The Fix:

Michael John Mathis tweet
Geek Squad services

2. Doing away with humans

Don’t you just hate listening to an unending menu of options on a customer service call and then being bounced around from one menu to another with every choice you make? When you do get to an option to speak with a human being, you’re put on hold seemingly, forever.

You’re not imagining it. This study claims that the average person will spend 43 days of their lives on hold on customer service calls. You read that right. 43 days!

Given this dire state of things, it’s not surprising to know that 82% of US consumers want more human interaction when they contact a company, according to PwC. While employing more customer care representatives to shorten the call queue can be exorbitant, there are other ways you can address this problem.

The Fix:

Monkey Builder

3. Getting salesy when they’re in pain

Anytime is a good to pitch your services to a customer, right? Wrong. Too many companies try and squeeze in a sales message edgewise wherever they can.

Fact is, there’s a time and place for everything. When a customer calls you with a problem or trying to find answers to a question that is not the time to pitch them some totally unrelated product or service you may have, just because you’ve gotten the poor soul on hold on the phone. That is a surefire way of driving the customer completely up the wall and having them hang up on you.

The Fix:

4. Leaving the trail cold

Do your customers get what they’re looking for on your website in just a few moments or are they playing hide-and-seek forever? While time spent on site is considered a positive metric, when combined with a high bounce rate, it’s indicative of a website that confuses users and does not give them the information they were seeking.

Poor website navigation can cost you money by making it more difficult for users to discover new products or find crucial information that they urgently need. Ineffective site search is another way of handicapping yourself by not offering the customer what they want quickly.

The Fix:

5. Giving a robotic touch

It’s easy to give standardized responses to customers’ questions. Before the dawn of AI, automated chat assistants operated from scripts and sounded too mechanical for customers to connect with them or take them seriously.

It’s not just the actual bots that sound like robots. Simply too many customer service representatives do the bare minimum that’s expected of them and go about their daily tasks like they’re doing everyone a favor by answering those calls.

What a wasted opportunity!

With a little bit of interest and creativity, customer care representatives can foster brand loyalty for life.

The Fix:

Warby Parker channel

The customer is all yours
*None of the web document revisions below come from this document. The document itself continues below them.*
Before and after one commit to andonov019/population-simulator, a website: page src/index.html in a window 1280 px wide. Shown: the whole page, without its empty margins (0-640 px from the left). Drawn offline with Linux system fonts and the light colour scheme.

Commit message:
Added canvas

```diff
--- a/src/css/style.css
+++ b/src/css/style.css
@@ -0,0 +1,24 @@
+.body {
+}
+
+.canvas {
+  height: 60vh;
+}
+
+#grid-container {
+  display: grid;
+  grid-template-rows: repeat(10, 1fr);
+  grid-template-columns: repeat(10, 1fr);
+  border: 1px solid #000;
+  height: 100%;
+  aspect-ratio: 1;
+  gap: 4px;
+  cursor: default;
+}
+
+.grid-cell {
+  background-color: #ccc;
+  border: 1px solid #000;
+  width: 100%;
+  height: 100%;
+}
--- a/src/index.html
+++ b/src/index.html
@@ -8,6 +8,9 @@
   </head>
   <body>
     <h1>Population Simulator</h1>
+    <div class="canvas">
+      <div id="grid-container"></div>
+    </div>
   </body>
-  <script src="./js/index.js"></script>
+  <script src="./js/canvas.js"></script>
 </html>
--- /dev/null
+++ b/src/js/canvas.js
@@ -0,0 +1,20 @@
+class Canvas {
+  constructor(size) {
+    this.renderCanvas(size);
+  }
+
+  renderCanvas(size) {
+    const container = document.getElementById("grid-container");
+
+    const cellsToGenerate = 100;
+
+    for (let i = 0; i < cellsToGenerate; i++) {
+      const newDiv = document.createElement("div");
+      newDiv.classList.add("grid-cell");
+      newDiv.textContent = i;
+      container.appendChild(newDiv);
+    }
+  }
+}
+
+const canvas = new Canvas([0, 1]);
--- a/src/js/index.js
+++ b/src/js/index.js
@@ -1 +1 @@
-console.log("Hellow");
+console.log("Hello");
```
I’m going to sign off with a customer care experience that’s made me consider flying with United Airlines, at least in the near future, despite their recent negative publicity. A friend was planning a family trip out of the US and was scouting around for the best flights. Her credit card earned her air miles on United, so she called them to check out flight options for her family of three and learn how she could use up her air miles in the best way.
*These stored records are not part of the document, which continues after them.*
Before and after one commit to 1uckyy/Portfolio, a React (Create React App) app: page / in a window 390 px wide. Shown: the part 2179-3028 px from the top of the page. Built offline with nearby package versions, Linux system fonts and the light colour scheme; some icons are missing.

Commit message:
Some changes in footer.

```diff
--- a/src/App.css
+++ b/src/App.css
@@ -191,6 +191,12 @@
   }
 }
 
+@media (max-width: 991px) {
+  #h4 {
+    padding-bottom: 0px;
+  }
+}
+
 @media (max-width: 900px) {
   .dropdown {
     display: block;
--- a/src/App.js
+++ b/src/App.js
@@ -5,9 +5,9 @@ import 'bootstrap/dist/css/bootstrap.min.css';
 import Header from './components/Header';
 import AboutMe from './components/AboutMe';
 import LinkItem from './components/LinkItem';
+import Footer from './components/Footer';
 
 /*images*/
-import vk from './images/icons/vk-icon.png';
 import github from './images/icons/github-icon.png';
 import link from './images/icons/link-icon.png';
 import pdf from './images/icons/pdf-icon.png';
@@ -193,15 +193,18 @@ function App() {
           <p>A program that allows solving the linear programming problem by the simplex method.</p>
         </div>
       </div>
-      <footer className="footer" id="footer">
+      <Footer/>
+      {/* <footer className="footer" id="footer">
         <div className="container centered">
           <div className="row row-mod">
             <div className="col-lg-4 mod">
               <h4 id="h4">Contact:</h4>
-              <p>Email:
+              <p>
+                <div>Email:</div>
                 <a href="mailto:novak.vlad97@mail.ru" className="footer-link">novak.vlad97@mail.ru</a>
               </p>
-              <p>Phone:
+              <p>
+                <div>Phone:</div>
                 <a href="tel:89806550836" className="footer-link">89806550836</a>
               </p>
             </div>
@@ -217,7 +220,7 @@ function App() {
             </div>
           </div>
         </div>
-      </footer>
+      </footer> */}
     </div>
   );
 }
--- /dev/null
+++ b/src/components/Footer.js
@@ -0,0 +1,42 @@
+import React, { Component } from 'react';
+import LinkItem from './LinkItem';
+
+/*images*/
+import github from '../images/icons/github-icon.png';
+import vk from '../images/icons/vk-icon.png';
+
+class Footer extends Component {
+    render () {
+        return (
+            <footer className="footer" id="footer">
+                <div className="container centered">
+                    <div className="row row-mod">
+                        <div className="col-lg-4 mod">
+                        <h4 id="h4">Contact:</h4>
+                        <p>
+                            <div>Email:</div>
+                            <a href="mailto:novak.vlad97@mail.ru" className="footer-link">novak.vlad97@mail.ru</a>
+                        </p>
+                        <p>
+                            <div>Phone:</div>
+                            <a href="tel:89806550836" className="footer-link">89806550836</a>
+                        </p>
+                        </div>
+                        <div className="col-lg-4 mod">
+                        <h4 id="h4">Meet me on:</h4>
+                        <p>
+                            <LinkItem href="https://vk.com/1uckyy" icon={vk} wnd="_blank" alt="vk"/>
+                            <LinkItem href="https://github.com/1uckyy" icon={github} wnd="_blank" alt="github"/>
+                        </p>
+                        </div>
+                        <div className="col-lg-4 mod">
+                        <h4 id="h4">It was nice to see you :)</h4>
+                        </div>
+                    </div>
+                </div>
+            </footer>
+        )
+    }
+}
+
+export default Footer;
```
The helpful agent first worked out every possible iteration of flights to arrive at the cheapest option possible. When it was time for her to “pay” for her flight with her miles, it turned out she was 50,000 miles short to completely cover the cost of all three tickets. She offered to buy the extra miles, only to discover that this cost more than all three tickets combined!
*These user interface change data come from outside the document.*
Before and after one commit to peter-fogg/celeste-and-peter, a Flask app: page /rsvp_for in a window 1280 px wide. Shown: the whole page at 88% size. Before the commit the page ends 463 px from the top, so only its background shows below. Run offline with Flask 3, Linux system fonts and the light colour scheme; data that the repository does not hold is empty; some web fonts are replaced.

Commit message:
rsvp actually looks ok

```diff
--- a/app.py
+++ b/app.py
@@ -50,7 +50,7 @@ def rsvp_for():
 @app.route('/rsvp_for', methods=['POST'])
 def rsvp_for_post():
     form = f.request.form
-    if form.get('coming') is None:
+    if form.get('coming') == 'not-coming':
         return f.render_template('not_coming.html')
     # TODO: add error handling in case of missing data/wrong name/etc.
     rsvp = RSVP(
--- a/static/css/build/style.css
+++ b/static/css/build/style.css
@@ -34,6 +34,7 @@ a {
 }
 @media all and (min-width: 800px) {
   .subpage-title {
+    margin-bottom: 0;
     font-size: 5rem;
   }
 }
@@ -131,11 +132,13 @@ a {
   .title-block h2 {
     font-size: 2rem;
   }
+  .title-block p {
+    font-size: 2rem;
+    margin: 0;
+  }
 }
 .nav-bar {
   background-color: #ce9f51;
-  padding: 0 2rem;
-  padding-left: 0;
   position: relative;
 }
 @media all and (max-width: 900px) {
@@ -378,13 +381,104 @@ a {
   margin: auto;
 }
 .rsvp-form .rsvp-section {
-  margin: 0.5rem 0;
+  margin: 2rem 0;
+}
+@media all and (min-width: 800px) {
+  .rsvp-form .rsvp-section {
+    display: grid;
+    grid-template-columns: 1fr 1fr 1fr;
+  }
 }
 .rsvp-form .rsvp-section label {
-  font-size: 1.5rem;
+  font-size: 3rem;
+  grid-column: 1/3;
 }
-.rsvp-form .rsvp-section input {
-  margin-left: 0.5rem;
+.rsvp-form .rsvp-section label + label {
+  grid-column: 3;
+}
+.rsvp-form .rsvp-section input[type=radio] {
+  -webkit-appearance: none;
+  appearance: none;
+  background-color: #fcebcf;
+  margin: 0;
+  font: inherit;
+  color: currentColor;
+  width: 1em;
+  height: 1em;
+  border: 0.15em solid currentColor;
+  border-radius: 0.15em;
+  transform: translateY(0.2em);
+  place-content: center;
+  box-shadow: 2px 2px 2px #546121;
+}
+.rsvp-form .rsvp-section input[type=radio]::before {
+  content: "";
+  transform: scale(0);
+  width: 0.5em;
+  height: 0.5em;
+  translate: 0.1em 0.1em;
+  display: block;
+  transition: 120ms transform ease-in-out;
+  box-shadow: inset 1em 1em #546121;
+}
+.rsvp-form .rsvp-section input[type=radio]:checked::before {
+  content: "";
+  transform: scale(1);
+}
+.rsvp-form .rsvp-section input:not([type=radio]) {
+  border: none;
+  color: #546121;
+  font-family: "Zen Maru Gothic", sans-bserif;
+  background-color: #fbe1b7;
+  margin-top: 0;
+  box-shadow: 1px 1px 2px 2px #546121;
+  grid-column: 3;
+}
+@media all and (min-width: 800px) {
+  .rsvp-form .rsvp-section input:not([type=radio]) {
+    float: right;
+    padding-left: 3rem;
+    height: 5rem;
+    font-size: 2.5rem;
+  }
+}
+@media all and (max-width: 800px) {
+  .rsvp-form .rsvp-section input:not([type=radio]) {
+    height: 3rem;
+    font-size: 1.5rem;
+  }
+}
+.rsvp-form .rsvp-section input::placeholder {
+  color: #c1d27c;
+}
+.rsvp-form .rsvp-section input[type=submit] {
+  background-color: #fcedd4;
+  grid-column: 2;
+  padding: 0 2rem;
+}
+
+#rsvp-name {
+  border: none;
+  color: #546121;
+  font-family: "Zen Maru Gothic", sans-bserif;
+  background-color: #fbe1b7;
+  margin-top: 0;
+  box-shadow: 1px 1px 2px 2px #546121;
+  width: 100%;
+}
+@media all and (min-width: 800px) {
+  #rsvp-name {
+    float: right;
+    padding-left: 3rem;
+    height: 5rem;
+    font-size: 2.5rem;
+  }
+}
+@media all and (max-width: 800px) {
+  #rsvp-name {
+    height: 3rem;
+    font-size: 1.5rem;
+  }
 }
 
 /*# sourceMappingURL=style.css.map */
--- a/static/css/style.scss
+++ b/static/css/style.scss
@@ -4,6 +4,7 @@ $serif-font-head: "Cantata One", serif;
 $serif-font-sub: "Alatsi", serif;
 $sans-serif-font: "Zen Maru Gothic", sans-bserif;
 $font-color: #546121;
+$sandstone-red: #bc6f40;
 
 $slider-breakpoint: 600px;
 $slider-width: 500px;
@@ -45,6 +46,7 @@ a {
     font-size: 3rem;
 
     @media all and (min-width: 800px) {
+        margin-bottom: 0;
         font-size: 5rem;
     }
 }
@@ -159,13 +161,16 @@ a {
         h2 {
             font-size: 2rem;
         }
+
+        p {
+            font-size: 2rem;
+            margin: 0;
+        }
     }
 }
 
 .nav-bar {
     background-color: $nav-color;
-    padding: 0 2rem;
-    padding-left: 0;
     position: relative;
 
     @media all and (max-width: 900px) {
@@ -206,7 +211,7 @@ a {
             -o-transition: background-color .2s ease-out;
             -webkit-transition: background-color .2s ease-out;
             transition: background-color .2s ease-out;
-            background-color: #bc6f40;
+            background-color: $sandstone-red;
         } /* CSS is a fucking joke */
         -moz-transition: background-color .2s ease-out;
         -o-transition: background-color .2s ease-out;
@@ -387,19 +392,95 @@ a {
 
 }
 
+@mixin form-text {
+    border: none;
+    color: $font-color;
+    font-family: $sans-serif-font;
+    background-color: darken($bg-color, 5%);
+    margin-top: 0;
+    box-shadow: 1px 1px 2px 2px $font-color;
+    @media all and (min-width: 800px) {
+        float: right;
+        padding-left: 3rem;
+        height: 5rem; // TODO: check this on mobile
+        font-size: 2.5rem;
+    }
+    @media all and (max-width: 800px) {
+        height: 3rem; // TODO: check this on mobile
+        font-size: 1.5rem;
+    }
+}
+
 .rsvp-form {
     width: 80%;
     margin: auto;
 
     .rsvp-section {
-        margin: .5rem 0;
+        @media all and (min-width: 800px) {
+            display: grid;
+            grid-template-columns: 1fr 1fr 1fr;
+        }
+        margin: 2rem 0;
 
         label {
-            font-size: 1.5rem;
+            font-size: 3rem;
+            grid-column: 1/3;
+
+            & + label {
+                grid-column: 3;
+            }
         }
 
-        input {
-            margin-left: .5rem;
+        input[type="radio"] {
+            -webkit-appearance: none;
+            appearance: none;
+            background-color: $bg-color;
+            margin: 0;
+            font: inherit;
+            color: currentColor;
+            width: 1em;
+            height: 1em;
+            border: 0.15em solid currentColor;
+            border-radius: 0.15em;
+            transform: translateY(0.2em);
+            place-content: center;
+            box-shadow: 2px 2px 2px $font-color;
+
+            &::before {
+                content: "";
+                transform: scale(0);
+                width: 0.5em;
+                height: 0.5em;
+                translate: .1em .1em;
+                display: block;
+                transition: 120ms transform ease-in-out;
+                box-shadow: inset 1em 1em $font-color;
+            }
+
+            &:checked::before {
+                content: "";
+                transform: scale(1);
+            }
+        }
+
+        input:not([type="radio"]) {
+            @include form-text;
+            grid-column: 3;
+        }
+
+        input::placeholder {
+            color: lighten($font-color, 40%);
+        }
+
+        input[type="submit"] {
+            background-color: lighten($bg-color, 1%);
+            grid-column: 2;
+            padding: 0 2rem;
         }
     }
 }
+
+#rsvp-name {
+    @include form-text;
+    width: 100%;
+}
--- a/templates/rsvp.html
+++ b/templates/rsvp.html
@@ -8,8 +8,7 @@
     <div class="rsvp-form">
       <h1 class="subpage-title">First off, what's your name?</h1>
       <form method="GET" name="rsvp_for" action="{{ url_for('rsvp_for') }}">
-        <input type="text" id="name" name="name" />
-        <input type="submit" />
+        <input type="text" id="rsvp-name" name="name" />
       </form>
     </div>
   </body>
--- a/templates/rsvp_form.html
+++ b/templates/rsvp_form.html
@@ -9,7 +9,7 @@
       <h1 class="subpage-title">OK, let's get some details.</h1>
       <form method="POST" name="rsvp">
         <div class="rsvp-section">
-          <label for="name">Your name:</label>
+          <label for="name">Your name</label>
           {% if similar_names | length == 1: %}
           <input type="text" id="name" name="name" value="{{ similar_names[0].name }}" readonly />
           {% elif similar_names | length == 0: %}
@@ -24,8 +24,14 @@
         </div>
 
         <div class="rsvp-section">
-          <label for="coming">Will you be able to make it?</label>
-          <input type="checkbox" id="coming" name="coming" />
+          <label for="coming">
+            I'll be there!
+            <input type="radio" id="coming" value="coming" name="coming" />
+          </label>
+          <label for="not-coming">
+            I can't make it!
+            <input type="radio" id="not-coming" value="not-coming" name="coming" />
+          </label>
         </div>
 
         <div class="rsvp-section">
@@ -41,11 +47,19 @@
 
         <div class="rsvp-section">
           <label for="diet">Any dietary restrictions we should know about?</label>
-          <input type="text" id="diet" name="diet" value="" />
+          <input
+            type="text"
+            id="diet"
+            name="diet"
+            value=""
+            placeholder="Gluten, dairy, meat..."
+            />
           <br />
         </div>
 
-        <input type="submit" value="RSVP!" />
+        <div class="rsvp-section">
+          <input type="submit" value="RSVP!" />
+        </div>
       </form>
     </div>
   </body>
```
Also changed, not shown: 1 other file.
This story could have ended here, with her either paying for her flights with a regular credit card or simply looking elsewhere for an alternative. That is where the customer service rep saved the day for United. She offered to split the tickets into two bookings – one fully covered with miles and one paid for out of pocket. The ingenious solution helped my friend get three return air tickets for less than the price of one!

The rep then proceeded to sweeten the deal by offering my friend premium seats with a baby bassinet for her toddler at no extra charge, using freebies within her discretion. And that’s the story of how at least a few people will probably fly United for future trips!


What is your organization doing to turn your customer care department into your brand advocacy department?